On the other side of the garden, there is the gigantic berry tree. This monster tree is in the yard of our neighbor Chuchico, and is so large that half of it hangs over our yard – over my garden to be specific. It is the biggest deciduous tree I’ve ever seen and provides much needed shade for us and for him. It is a magnificent thing but for one tiny fact – it is covered with small, gnarly, seed-filled berries about the size and color of a blueberry. These are not edible by anything except the pesky fruit bats, which chew them up, suck the juice and spit out the rest. Bleahhh!
Last fall, the berries and chewed up mess fell all over my garden, attracting insects and disease to the plants. This year I decided to do battle with the berries. I bought a 12x18 foot piece of shade cloth and hung it at an angle above the garden, with the intention that the berries would be caught by the shade cloth and tumble back over the wall into Chuchico’s yard. Has this been successful? Well, partially. In true Mexican style, I did not have the appropriate materials to do the job properly. I need a few more 10 foot long sections of pipe to prop it up. Instead, I have a wiggly, wobbly piece of sapling cut from Tom’s overgrown property. The shade cloth sags and it bags. I have to go outside and manually flip the berries over the wall. It is better than nothing. Maybe mañana I will get some pipes and fix it up. But then again - it’s hot out there.

Where would I get such a thing as pipe here in the back of beyond anyway? That indeed is part of the problem. We have a small ferreteria (hardware store) here in Banamichi. We jokingly call it the “No hay ferreteria.” (The “Do Not Have” hardware store.)

On occasion, I reluctantly slink in there and self-consciously approach the counter along with the ranchers and cowboys. They look me over and size me up.  I squirm under their gaze and wonder what they are thinking.

Finally, Lupita gets around to asking me what I want. In my best Spanish – which I have practiced all the way to the store – I explain the commonplace object I want -  say a small hook closure. She shakes her head and frowns. “No hay!” she says. “We don’t have it.”

This happens all the time with all manner of items. “No hay!” “No hay!” “No  hay!” So either we get it in the States and bring it through Mexican customs and pay the 15% importation tax, or we drive 2 ½ hours to Hermosillo to look in Home Depot, Rumba, Massa or one of the other hardware stores there before driving
2 ½ hours back. Maybe we get lucky, maybe not. More likely we will wind up improvising – like my wiggly, wobbly sapling. “Muy Mexicano!” – “Very Mexican,” our builder friend Ramón would say.

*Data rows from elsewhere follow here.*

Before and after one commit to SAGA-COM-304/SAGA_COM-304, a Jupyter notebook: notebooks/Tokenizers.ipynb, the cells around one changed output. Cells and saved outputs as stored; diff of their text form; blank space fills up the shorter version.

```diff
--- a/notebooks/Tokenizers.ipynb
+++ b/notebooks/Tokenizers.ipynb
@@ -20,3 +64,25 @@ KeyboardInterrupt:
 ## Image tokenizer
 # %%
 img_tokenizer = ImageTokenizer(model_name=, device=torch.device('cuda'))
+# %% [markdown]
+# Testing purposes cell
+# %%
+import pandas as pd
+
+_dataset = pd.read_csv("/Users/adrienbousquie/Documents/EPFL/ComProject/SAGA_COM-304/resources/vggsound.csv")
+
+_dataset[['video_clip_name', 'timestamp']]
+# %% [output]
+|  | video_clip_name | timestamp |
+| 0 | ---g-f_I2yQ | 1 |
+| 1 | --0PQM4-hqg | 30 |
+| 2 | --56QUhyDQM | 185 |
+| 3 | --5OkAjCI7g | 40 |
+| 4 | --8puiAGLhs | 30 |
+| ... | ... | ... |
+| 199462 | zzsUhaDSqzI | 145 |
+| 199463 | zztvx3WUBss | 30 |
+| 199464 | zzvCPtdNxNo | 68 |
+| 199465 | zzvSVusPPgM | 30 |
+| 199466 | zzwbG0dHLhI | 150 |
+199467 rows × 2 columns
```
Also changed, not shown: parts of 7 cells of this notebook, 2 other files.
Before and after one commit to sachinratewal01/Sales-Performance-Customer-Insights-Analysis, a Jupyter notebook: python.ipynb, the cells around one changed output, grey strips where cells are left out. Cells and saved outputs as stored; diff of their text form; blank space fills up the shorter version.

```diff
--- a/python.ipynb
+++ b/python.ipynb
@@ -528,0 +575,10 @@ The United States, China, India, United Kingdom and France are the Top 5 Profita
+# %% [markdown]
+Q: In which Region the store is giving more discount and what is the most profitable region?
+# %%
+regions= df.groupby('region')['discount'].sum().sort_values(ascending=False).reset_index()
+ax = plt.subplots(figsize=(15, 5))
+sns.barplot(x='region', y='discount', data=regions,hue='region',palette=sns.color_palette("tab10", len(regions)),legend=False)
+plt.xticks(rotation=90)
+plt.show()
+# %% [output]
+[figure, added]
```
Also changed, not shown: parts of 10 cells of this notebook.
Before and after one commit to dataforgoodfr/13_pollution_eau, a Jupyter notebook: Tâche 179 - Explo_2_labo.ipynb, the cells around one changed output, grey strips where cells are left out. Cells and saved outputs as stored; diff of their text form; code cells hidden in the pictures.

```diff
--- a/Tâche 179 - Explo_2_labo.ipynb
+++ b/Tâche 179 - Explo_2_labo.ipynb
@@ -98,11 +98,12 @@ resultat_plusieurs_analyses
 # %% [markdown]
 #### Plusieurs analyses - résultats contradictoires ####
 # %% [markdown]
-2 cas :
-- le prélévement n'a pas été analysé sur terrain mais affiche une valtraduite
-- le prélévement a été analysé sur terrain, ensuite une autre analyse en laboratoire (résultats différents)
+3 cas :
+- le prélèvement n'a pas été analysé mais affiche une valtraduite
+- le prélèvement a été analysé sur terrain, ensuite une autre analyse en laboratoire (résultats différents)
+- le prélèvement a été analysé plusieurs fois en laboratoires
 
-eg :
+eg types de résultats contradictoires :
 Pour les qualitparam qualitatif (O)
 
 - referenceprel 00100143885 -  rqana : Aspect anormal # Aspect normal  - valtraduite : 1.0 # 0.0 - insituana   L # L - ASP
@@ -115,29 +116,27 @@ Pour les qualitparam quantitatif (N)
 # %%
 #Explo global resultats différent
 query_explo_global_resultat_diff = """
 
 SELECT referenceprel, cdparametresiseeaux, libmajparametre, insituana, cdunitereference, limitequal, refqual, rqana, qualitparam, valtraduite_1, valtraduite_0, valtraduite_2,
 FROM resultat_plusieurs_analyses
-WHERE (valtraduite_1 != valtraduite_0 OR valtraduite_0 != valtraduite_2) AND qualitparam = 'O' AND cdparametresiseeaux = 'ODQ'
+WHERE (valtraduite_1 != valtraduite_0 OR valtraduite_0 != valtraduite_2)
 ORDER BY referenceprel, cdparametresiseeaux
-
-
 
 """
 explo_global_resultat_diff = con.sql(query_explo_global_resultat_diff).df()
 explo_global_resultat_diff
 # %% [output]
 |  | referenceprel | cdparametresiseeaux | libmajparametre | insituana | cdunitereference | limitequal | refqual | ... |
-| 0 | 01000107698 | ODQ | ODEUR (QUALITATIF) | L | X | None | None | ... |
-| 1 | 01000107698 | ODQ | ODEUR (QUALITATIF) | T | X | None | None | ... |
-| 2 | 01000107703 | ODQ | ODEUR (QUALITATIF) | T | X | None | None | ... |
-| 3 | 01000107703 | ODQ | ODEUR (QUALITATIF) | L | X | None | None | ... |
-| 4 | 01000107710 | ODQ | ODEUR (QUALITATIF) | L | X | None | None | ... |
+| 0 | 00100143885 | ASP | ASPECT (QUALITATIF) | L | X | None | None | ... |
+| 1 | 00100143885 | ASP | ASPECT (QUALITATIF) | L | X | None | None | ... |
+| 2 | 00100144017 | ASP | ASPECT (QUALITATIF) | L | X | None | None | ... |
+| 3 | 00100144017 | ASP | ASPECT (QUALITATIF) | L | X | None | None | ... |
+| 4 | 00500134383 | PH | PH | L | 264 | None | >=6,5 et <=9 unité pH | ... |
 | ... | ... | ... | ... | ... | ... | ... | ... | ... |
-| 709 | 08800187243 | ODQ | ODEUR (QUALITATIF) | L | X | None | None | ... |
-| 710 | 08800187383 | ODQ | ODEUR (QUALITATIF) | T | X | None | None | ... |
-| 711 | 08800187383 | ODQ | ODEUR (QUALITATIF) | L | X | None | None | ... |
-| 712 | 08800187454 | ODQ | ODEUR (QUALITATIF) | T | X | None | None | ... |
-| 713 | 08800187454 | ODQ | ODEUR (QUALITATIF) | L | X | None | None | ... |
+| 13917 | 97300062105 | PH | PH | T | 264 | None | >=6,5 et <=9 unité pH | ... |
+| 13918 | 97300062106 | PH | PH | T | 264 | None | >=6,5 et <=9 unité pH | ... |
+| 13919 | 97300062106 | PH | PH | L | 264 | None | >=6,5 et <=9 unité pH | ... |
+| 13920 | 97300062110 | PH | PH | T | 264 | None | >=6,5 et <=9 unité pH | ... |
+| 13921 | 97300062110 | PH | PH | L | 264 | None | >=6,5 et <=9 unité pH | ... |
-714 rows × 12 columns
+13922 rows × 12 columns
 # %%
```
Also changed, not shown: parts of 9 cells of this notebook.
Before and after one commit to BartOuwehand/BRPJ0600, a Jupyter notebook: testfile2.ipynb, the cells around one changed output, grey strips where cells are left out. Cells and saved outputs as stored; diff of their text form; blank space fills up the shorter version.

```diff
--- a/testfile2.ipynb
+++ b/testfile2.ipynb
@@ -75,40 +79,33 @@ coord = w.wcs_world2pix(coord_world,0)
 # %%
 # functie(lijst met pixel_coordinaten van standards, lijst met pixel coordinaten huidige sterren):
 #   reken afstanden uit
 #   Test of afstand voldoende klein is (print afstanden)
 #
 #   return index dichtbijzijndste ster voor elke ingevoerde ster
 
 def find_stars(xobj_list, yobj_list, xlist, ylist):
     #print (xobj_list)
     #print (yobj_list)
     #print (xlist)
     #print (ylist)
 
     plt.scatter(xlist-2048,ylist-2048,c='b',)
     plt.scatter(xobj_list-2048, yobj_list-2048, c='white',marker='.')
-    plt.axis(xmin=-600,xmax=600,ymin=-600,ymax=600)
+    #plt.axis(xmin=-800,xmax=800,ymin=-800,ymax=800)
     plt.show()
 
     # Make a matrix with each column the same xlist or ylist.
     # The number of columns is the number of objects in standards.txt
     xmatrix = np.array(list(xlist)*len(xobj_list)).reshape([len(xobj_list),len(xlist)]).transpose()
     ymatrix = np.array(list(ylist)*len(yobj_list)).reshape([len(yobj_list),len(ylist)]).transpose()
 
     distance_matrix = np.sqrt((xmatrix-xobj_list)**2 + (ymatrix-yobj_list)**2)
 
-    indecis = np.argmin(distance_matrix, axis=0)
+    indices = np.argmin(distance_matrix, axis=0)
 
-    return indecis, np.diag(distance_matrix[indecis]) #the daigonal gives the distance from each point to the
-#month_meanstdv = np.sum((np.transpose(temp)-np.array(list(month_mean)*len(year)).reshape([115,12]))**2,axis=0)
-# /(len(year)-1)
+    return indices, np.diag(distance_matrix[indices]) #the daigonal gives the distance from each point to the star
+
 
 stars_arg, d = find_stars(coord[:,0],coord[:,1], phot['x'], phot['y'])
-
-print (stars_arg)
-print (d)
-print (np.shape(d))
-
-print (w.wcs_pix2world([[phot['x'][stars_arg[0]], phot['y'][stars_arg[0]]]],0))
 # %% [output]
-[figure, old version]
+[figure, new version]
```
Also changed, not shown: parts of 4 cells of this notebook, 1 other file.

So you ask, why do I want to live in this land of water shortages, failed crops and “No Hay?” In Tucson, everything is so predictable. In Banámichi, from one day to the next, I never know what will happen, who will come to the door, what I will have to improvise. It’s fun, it’s interesting. It’s a challenge. I love the challenge. So what if something isn’t the way I expect? OK, I learn to adjust my expectations and find a way to cope. It’s an ongoing lesson in the true unpredictability of life. Life is more primal, more in my face, more immediate and vibrant when I constantly have to think on my feet. I have to be more in touch with myself. I feel more alive.

1 comment:

  1. Nice to have that visit with you through your post June. Thanks for the tour of the garden. I want some of those tomatoes! Yum. I know what you mean about the unpredictably making you stay more alive, more alert to life. Our camp host job is getting a bit predictable so we're planning a trip to Big Sur to see where we'll be camp hosting next and to meet some staff people there. We are even talking about getting some parttime jobs at Big Sur Lodge. John and I had a long conversation today about honoring me the writer - both me doing the honoring and me requesting him to do so. It was good. I'm getting there. I'm owning this part of me and making a place to write in the world that does not take a lower priority to everything else. Be cool my dear June. Love you. Can't wait for our next visit! Your readers are invited to stop by my blogs: Levonne's Pretty Pics and A Camp Host Housewife's Meanderings.